• **Work required**: Across all lines of the entries, tally those with the word "width" in them. The reply is the tally, by itself.

[User interface change data]
--- --- ---
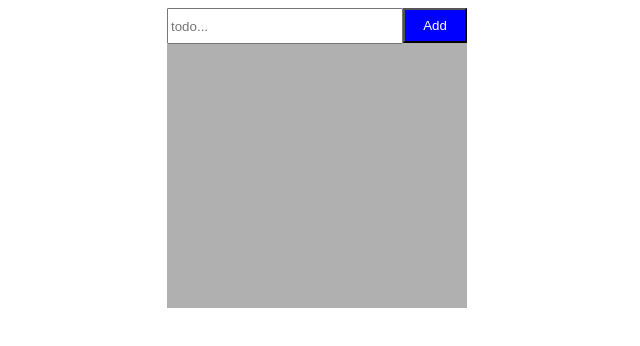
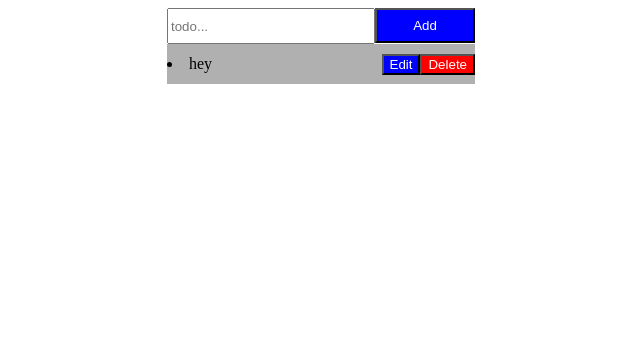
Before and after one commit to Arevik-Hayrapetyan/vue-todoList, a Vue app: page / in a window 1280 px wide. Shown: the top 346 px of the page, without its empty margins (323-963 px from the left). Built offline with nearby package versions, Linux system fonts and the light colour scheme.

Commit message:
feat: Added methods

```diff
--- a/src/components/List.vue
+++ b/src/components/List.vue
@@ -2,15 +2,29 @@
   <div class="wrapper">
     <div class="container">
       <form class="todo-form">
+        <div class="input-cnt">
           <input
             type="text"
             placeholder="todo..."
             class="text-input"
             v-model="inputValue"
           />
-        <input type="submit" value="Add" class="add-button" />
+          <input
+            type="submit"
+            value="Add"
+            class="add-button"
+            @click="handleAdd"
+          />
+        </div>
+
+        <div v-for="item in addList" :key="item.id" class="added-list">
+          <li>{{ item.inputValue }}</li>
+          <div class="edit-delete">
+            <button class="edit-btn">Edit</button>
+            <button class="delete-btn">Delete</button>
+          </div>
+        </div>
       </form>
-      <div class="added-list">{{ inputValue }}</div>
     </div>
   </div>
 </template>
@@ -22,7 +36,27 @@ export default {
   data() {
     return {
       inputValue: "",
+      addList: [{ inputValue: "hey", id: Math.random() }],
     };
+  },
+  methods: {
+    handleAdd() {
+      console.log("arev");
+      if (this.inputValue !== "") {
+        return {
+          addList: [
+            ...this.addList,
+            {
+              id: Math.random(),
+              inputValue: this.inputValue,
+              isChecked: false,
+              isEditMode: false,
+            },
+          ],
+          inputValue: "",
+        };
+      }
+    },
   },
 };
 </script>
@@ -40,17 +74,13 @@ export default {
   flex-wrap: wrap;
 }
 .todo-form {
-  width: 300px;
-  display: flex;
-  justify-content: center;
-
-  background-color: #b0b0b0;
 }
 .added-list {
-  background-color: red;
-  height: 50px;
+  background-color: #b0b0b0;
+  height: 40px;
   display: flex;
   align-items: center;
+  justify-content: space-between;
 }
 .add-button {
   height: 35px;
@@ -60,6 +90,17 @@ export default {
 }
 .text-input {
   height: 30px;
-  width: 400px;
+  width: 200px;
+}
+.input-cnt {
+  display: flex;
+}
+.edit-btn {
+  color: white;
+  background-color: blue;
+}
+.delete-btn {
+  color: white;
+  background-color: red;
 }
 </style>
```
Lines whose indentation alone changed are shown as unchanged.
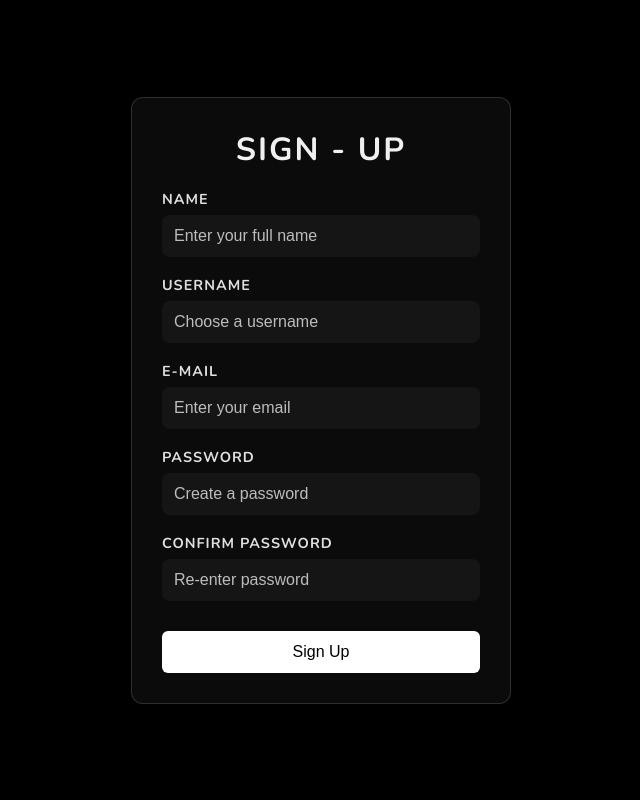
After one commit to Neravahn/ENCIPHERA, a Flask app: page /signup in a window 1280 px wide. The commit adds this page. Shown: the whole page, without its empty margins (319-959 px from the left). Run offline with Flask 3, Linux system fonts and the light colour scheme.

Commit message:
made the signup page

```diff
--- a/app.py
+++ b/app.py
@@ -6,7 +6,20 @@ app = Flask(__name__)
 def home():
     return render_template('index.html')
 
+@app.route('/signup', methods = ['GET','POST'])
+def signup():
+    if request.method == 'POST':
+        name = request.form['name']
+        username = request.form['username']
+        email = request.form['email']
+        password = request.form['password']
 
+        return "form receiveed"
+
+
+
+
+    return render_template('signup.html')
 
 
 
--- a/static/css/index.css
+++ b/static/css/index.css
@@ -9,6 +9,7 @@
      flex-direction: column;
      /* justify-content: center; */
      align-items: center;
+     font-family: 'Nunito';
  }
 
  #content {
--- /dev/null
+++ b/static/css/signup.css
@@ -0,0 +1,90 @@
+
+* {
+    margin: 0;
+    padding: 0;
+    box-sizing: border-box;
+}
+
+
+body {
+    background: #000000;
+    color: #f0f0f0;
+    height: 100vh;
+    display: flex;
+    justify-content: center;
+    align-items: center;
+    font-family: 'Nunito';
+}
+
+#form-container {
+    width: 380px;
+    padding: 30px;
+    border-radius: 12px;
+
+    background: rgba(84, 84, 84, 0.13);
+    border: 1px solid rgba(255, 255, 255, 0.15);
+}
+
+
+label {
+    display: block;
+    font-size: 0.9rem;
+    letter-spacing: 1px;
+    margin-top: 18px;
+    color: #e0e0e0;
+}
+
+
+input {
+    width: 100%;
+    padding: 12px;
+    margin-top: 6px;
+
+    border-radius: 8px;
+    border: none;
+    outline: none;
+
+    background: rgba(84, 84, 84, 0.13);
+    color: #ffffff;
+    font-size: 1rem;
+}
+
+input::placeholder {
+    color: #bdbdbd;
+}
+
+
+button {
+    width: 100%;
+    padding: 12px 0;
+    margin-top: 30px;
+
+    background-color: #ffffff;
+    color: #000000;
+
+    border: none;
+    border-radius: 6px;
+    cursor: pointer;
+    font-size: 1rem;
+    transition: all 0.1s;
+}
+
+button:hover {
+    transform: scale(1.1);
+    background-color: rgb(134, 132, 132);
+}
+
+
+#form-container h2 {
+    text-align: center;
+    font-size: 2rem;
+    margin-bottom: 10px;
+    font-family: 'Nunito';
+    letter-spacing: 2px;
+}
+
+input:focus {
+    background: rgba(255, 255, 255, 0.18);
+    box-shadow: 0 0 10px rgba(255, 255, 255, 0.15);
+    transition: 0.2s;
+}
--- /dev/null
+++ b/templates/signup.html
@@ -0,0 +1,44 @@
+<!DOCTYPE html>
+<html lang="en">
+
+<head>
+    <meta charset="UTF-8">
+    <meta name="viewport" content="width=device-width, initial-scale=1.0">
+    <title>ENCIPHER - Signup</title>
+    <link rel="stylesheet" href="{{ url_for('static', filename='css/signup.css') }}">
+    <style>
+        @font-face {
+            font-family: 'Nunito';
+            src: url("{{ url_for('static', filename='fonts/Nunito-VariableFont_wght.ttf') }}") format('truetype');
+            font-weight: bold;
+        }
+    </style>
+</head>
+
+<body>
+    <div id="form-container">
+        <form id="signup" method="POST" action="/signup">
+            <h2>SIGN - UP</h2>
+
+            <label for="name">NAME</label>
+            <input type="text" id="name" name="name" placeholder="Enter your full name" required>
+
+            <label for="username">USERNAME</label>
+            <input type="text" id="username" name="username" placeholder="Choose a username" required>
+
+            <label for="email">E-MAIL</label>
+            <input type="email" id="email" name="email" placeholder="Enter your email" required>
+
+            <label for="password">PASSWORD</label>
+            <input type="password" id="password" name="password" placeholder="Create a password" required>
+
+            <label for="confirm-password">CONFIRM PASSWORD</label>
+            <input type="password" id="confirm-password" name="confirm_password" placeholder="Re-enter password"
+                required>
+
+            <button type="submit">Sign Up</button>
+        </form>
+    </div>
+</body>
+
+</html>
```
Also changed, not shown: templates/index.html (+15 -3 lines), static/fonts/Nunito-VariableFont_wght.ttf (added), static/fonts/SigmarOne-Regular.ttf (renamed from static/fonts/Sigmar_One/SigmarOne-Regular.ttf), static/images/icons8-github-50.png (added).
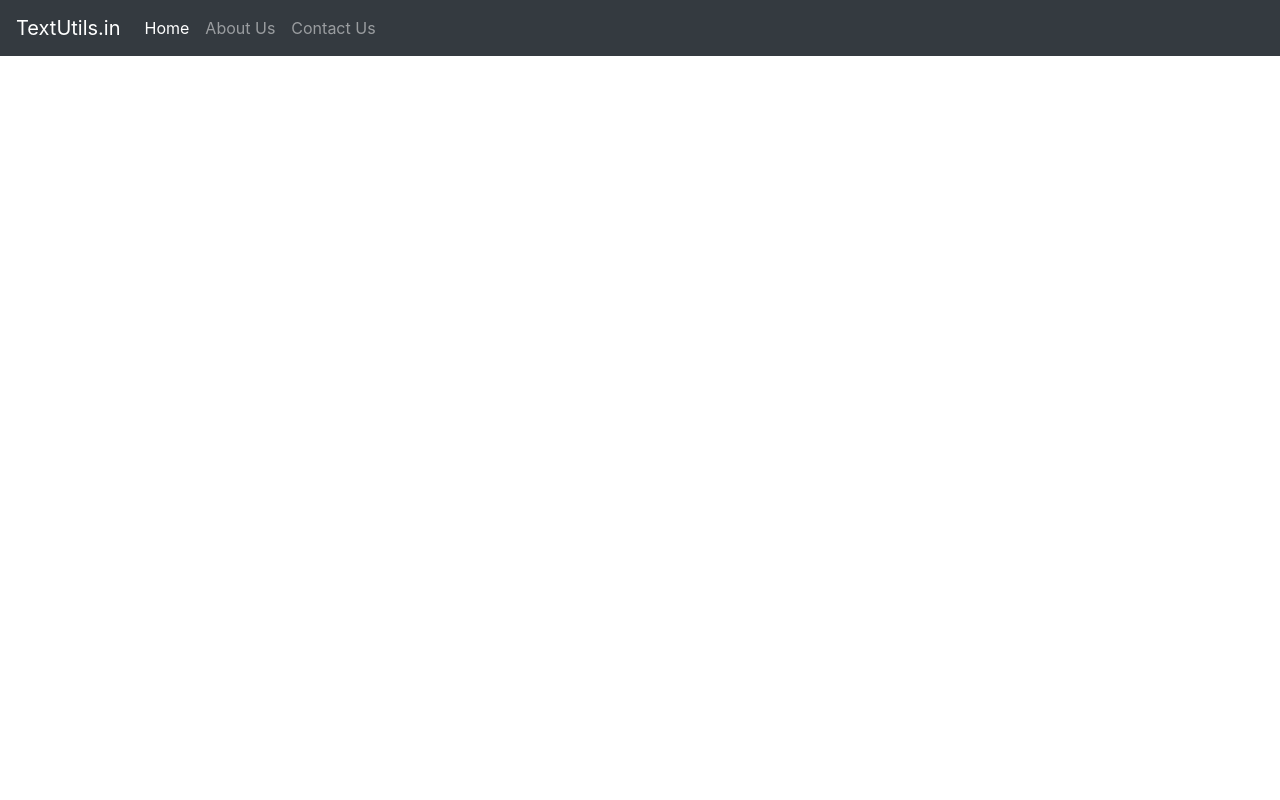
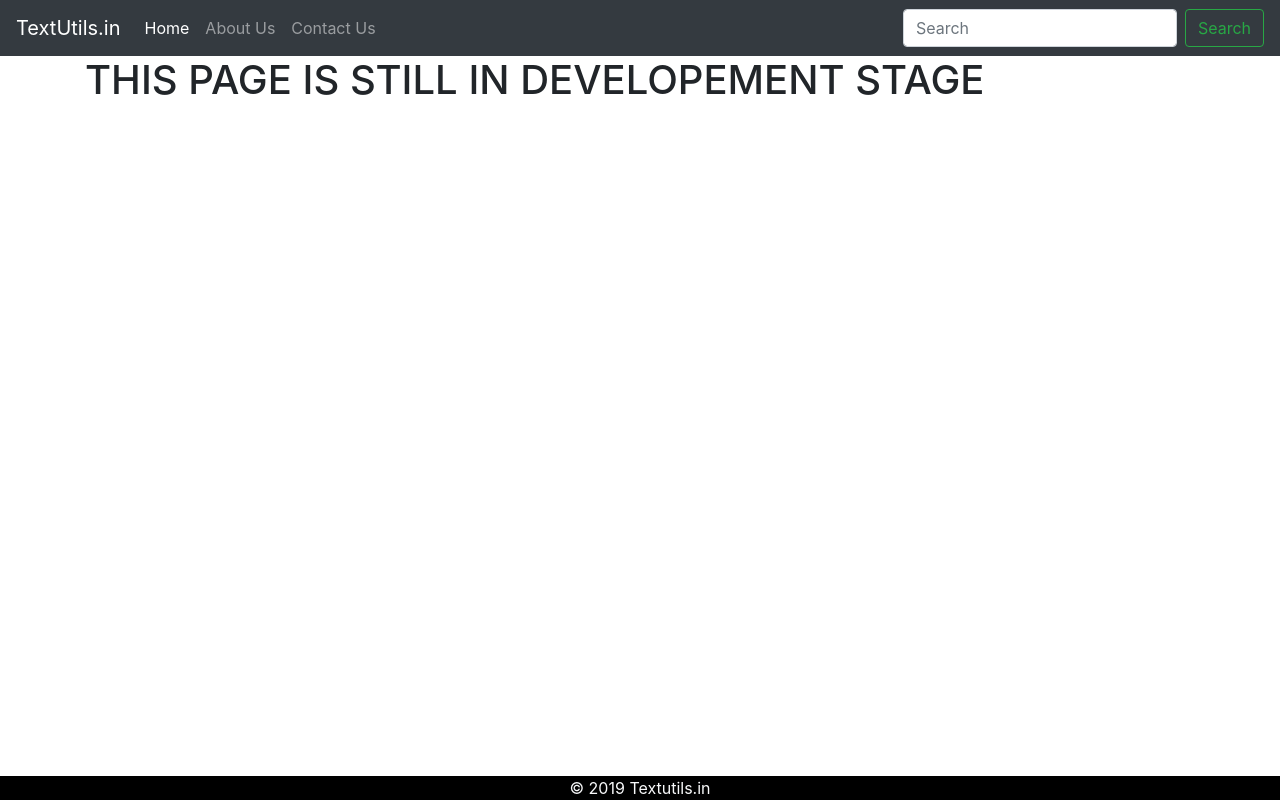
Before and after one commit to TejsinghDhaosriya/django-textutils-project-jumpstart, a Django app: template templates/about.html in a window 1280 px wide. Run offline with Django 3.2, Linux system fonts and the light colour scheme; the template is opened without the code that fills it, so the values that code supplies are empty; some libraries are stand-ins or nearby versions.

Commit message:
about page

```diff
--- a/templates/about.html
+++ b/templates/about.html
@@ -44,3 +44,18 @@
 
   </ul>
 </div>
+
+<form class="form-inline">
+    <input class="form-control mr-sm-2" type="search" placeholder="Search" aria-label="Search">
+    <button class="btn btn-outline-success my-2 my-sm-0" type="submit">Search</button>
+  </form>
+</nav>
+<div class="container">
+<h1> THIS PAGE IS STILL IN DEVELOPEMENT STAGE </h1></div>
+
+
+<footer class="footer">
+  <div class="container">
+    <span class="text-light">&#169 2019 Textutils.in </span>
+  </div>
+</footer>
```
--- --- ---
• **Solution to the problem**: 7